I could have stopped here and returned all the messages in accumulated_errors. But I don’t like all that text, I want something neater to work with later. The structure I decided on was a list of data.frames, with each element named for the column with the failed foreign key assertion and the contents being the index and value that failed the constraint.

By calling str on data.frames returned by assertion, I was able to see that the index and value tables printed in the failed assert messages are contained in error_df. So next I extract each of those data.frames into a single list.

reporter <- accumulated_errors %>%
            map('error_df') %>%
            map(~ map_df(.x, as.character)) # because factors suck

I’m almost done. I have no way of identifying which column created each of those error_df in reporter. So to name each element based on the column that failed the foreign key contraint, I have to extract data from the message attribute. Here’s what I came up with.

names(reporter) <- accumulated_errors %>%
                   map_chr('message') %>%
                   gsub("^Column \'([a-zA-Z]+)\' .*$", '\\1', x = .)
reporter

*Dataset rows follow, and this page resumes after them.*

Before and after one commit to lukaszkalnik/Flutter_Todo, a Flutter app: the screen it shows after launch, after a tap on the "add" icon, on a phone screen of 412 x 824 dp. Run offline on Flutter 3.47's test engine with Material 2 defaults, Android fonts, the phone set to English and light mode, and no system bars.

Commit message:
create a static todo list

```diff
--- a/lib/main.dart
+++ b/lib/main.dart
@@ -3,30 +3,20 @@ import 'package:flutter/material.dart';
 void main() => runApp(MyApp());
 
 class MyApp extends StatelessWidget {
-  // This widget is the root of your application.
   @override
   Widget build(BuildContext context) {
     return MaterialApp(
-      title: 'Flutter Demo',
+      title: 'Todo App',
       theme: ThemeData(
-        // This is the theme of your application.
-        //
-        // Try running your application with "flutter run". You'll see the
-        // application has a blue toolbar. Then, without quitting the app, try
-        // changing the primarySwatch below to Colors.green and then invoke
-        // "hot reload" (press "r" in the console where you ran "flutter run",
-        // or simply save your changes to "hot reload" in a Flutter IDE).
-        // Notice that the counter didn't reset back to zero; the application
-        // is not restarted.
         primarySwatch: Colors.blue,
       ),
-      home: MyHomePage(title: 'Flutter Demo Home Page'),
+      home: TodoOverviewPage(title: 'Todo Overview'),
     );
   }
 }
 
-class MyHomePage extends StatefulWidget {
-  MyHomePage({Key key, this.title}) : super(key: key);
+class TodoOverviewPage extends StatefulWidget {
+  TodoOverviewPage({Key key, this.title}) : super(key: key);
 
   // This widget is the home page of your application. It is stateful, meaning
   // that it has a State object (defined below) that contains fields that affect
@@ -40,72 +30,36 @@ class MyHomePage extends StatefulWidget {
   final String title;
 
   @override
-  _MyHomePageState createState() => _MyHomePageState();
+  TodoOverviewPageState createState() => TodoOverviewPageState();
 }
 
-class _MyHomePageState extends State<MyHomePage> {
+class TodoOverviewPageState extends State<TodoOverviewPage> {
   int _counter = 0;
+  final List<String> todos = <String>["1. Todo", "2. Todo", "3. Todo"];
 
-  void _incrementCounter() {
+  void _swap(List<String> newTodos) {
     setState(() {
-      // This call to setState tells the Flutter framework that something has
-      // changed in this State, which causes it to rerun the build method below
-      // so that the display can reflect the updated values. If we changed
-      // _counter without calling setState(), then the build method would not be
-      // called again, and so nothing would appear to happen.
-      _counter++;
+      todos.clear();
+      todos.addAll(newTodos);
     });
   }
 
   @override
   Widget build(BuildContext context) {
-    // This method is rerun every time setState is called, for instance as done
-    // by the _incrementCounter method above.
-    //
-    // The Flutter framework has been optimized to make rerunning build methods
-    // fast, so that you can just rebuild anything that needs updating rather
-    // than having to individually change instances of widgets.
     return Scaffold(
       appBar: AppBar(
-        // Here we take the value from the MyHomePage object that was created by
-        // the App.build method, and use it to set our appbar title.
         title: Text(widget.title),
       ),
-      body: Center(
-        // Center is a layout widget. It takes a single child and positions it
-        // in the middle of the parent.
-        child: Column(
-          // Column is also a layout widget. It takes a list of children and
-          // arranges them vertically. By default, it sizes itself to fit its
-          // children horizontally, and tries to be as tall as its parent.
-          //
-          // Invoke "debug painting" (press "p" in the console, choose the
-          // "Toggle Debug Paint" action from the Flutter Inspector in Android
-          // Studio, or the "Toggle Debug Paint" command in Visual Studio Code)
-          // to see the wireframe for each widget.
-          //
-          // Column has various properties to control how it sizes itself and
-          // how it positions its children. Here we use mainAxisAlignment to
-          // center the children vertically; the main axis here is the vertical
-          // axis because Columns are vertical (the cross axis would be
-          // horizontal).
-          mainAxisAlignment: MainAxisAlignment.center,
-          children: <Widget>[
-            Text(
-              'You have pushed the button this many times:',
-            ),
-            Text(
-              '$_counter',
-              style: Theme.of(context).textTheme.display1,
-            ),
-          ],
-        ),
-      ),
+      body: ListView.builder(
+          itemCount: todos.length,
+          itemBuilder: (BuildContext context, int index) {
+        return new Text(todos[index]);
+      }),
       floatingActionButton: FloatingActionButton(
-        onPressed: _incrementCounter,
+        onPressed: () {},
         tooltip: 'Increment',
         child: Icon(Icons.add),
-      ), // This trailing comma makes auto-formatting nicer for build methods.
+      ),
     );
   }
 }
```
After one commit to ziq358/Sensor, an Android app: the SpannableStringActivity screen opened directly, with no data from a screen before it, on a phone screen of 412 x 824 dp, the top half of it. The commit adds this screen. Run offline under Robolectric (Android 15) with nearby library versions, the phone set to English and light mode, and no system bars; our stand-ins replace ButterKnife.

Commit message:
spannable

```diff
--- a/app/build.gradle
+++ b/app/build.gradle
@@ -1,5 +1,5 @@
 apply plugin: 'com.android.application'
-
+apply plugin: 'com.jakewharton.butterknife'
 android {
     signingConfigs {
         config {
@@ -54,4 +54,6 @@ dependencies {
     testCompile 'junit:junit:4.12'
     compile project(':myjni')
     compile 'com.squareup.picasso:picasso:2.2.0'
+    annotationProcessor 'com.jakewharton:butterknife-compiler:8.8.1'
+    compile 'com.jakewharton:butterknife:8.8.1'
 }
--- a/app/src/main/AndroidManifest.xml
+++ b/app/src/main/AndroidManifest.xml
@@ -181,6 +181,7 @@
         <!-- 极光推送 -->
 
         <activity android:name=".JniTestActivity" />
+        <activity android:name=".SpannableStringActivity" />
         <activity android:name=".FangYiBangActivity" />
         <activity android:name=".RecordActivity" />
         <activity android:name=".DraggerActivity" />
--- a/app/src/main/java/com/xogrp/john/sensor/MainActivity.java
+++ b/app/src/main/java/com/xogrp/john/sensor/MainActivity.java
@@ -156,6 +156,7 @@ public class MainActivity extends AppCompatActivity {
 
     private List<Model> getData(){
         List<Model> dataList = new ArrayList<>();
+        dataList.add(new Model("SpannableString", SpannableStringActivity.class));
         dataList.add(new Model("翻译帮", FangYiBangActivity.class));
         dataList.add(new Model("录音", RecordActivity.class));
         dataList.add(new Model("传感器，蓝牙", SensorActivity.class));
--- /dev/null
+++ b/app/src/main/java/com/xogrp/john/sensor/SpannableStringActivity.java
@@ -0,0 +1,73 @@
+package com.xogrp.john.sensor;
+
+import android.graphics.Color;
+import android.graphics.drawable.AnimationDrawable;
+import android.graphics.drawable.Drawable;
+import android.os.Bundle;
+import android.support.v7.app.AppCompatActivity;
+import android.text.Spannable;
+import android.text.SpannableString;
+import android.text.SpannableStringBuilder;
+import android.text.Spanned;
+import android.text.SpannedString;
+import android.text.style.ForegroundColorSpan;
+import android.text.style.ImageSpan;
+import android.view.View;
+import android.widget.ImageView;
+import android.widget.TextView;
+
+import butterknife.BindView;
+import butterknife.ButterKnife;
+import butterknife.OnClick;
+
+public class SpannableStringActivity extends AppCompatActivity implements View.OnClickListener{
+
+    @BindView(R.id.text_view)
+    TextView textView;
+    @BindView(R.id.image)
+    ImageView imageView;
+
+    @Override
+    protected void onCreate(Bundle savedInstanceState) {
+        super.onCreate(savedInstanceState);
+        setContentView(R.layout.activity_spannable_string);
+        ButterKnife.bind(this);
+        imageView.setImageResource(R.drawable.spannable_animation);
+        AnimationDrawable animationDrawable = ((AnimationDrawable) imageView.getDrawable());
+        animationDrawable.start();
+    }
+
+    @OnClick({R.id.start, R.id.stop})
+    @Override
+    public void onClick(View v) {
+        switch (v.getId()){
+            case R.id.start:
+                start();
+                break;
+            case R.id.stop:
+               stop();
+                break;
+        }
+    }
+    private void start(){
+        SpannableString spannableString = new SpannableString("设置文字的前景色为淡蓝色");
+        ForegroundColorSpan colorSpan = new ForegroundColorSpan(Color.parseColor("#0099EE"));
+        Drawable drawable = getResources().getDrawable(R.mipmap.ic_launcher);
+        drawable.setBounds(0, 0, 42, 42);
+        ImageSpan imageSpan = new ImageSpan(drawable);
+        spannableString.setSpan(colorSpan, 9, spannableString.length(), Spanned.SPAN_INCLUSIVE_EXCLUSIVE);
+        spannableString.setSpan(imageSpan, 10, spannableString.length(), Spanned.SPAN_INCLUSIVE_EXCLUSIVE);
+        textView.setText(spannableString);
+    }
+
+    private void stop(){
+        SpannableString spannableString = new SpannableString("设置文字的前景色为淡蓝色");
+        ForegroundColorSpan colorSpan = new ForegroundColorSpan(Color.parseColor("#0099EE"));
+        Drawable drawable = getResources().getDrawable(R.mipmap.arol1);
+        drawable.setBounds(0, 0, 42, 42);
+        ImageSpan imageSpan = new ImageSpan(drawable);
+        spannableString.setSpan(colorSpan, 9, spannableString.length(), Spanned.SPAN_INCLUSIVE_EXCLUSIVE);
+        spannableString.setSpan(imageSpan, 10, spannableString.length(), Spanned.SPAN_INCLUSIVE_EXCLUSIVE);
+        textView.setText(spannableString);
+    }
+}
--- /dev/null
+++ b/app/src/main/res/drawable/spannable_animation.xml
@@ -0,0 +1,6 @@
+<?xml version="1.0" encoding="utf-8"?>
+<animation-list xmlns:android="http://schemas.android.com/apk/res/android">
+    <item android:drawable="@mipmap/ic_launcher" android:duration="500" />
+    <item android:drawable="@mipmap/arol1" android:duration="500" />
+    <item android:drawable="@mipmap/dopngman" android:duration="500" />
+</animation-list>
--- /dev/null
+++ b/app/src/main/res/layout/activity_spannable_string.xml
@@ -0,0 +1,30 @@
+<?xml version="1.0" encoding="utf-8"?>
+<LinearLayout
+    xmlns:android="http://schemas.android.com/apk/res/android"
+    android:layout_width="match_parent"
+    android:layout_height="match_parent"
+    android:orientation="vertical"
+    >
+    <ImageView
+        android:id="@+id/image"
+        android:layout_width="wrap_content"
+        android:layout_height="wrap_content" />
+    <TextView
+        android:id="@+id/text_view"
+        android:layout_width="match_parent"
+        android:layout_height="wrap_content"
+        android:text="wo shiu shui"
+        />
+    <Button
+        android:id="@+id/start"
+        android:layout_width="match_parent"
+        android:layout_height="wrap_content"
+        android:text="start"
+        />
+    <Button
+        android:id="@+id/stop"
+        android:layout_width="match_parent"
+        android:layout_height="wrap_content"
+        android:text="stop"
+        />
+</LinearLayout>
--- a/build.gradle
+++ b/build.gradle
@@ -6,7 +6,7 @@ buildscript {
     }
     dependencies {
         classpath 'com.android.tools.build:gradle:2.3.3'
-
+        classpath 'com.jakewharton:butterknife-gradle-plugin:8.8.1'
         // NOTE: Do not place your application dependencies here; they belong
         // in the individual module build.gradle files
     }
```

So let’s create some fake data and run all_valid_fk to see the results:

> df <- data.frame(functions = c('1001','1002', '3001', '3002'),
                   objects = c('100','102', '103', '139'),
                   actuals = c(10000, 2431, 809, 50000),
                   stringsAsFactors = FALSE)

> chart <- list(functions = data.frame(code = c('1001', '1002', '3001'),
                                       name = c('Foo', 'Bar', 'Baz'),
                                       stringsAsFactors = FALSE),
                objects =   data.frame(code = c('100', '102', '103'),
                                       name = c('Mom', 'Dad', 'Baby'),
                                       stringsAsFactors = FALSE))
> all_valid_fk(data = df, fk_list = chart, id = 'code')
$functions
# A tibble: 1 × 2
  index value
  <chr> <chr>
1     4  3002

$objects
# A tibble: 1 × 2
  index value
  <chr> <chr>
1     4   139

Beautiful!

And here’s all_valid_fk in one big chunk.

all_valid_fk <- function(data, fk_list, id = 'code') {
  verify(data, do.call(has_all_names, as.list(names(fk_list))))

  accumulated_errors <- map(names(fk_list),
                            ~ is_valid_fk(data,
                                          key = .x,
                                          values = fk_list[[.x]][[id]],
                                          error_fun = error_append,
                                          success_fun = success_continue)) %>%
                        map(attr, 'assertr_errors') %>%
                        reduce(append)

  if(is.null(accumulated_errors)) return(list())

  reporter <- accumulated_errors %>%
              map('error_df') %>%
              map(~ map_df(.x, as.character))

  names(reporter) <- accumulated_errors %>%
                     map_chr('message') %>%
                     gsub('Column \'(\\S*?)\'.*$', '\\1', x = .)
  reporter
}

My thanks to Jonathan Carroll who was kind enough to read this post closely and actually tried to run the code. As a result, I’ve fixed a couple of typos and now have an improved regex pattern above.


  1. I appear to have forgotten to build link post types into my Hugo blog, so the missing link from that post is here. [return]
  2. I am a little concerned about memory here. Eight assertions would mean, at least briefly, eight copies of the same data.frame copied here without the need for that actual data. There is probably a better way. [return]